By Rick DelVecchio
Chronicle Staff Writer
A program that could save city welfare recipients at least $50 a month on housing costs will be tested in the next two weeks at Tenderloin hotels, its sponsor said yesterday.
Randy Shaw, executive director of the Tenderloin Housing Clinic said he already has “definite commitments” from hotel operators who want to participate in a pilot project that would assist 75 to 100 recipients of city General Assistance funds.
The project is a key feature of a new Agnos administration policy aimed at finding permanent housing for homeless welfare recipients and thus reducing the cost of the city’s $6 million-a-year emergency housing program.
The Social Services Commission voted unanimously yesterday to endorse the policy as a concept without discussing its specifics.
The Tenderloin hotel project is expected to have an immediate effect on welfare recipients who drift in and out of homelessness.
Under the experiment, welfare recipients will pay for their rooms a month in advance. In return for this occupancy guarantee, the hotels will be asked to charge lower rates.
The idea has been floated for years but received city backing after Agnos appointed Julia Lopez general manager of the Social Services Department in June.
The details have yet to be worked out by hotel managers, who must set aside a limited number of rooms. The monthly rates are being negotiated, but Shaw believes the hotels will agree to rents in the $250 to $275 range for single rooms.
The city has agreed to forward to Shaw’s agency the monthly payments of any welfare recipients who participate. Shaw then would write checks to the hotels and hand over the balance to the recipients.
Hank Wilson, who runs the Ambassador Hotel, endorsed the idea.
“To me, the important thing is to give stability to people who have been urban gypsies,” said Wilson, who houses a number of transient welfare recipients.
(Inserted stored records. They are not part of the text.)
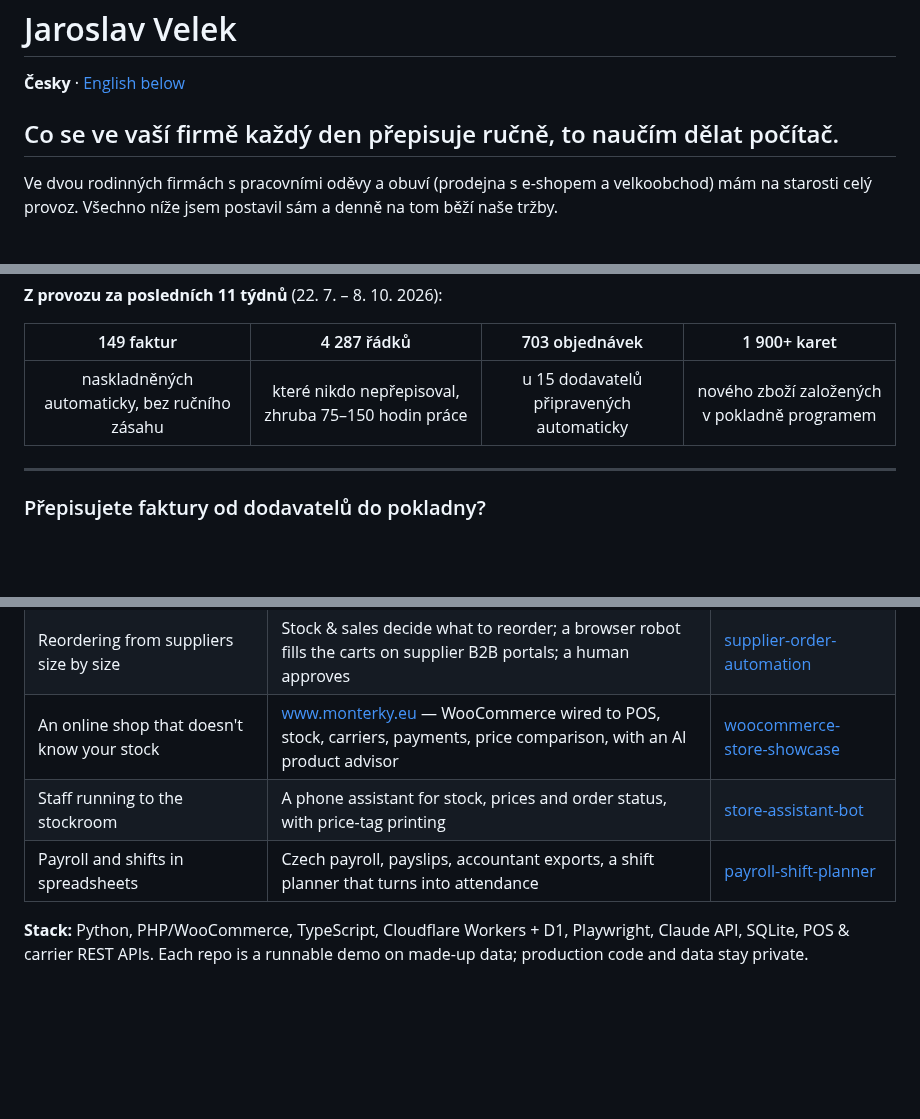
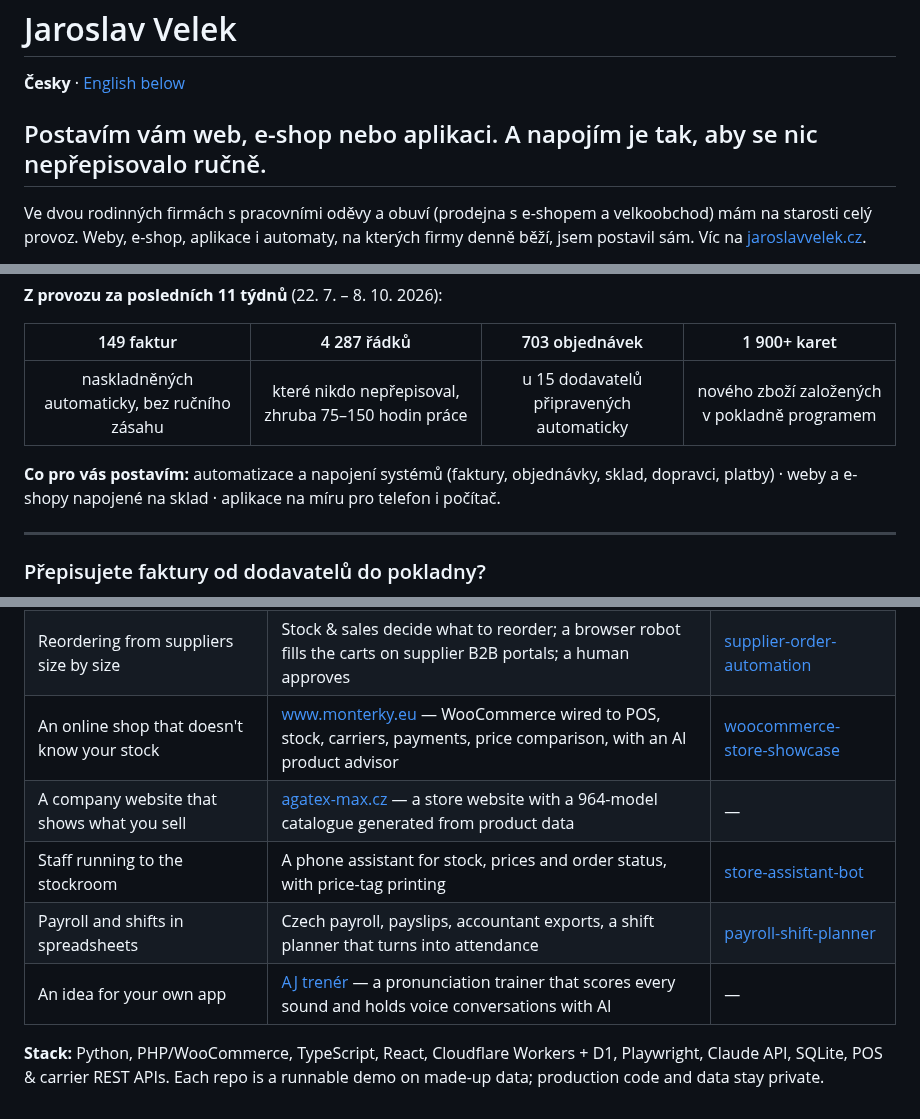
Before and after one commit to jaravelin-dot/jaravelin-dot, a Markdown page: README.md, 3 parts joined by grey strips. Rendered like a GitHub page; blank space fills up the shorter version.

```diff
--- a/README.md
+++ b/README.md
@@ -2,8 +2,8 @@
 
 **Česky** · [English below](#english)
 
-## Co se ve vaší firmě každý den přepisuje ručně, to naučím dělat počítač.
+## Postavím vám web, e-shop nebo aplikaci. A napojím je tak, aby se nic nepřepisovalo ručně.
 
 Ve dvou rodinných firmách s pracovními oděvy a obuví (prodejna s e-shopem a velkoobchod) mám na starosti celý provoz.
-Všechno níže jsem postavil sám a denně na tom běží naše tržby.
+Weby, e-shop, aplikace i automaty, na kterých firmy denně běží, jsem postavil sám. Víc na [jaroslavvelek.cz](https://jaroslavvelek.cz).
 
@@ -15,6 +15,8 @@ Do 2 pracovních dnů odpovím, jestli to jde zautomatizovat a zhruba za kolik.
 | 149 faktur | 4 287 řádků | 703 objednávek | 1 900+ karet |
 |:-:|:-:|:-:|:-:|
 | naskladněných automaticky, bez ručního zásahu | které nikdo nepřepisoval, zhruba 75–150 hodin práce | u 15 dodavatelů připravených automaticky | nového zboží založených v pokladně programem |
+
+**Co pro vás postavím:** automatizace a napojení systémů (faktury, objednávky, sklad, dopravci, platby) · weby a e-shopy napojené na sklad · aplikace na míru pro telefon i počítač.
 
 ---
 
@@ -102,8 +123,10 @@ within 2 business days with whether it can be automated and a rough price. Also
 | Retyping supplier invoices into the POS (30–60 min each) | E-mail → PDF/ISDOC parsing → EAN & catalogue matching → stock in the POS, unclear lines go to review | [invoice-to-stock](https://github.com/jaravelin-dot/invoice-to-stock) |
 | Reordering from suppliers size by size | Stock & sales decide what to reorder; a browser robot fills the carts on supplier B2B portals; a human approves | [supplier-order-automation](https://github.com/jaravelin-dot/supplier-order-automation) |
 | An online shop that doesn't know your stock | [www.monterky.eu](https://www.monterky.eu) — WooCommerce wired to POS, stock, carriers, payments, price comparison, with an AI product advisor | [woocommerce-store-showcase](https://github.com/jaravelin-dot/woocommerce-store-showcase) |
+| A company website that shows what you sell | [agatex-max.cz](https://agatex-max.cz) — a store website with a 964-model catalogue generated from product data | — |
 | Staff running to the stockroom | A phone assistant for stock, prices and order status, with price-tag printing | [store-assistant-bot](https://github.com/jaravelin-dot/store-assistant-bot) |
 | Payroll and shifts in spreadsheets | Czech payroll, payslips, accountant exports, a shift planner that turns into attendance | [payroll-shift-planner](https://github.com/jaravelin-dot/payroll-shift-planner) |
+| An idea for your own app | [AJ trenér](https://aj-trener.vercel.app) — a pronunciation trainer that scores every sound and holds voice conversations with AI | — |
 
-**Stack:** Python, PHP/WooCommerce, TypeScript, Cloudflare Workers + D1, Playwright, Claude API, SQLite, POS & carrier REST APIs.
+**Stack:** Python, PHP/WooCommerce, TypeScript, React, Cloudflare Workers + D1, Playwright, Claude API, SQLite, POS & carrier REST APIs.
 Each repo is a runnable demo on made-up data; production code and data stay private.
```
Also changed, not shown: other parts of README.md (+30 -11 lines), img/agatex-katalog.png (added), img/aj-trener.png (added), 1 other file.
He declined to say what, if any, deal he is prepared to offer on rates.
Gerda Kircher, co-worker of several hotels, said she would male some rooms available to welfare recipients. She also would not discuss the financial terms.
Advocates of the homeless and members of the Social Services Commission generally spoke favorably of the plan. But one commissioner, Marilyn Borovoy, questioned why hotels would agree to lower their rates when the demand for housing is so high.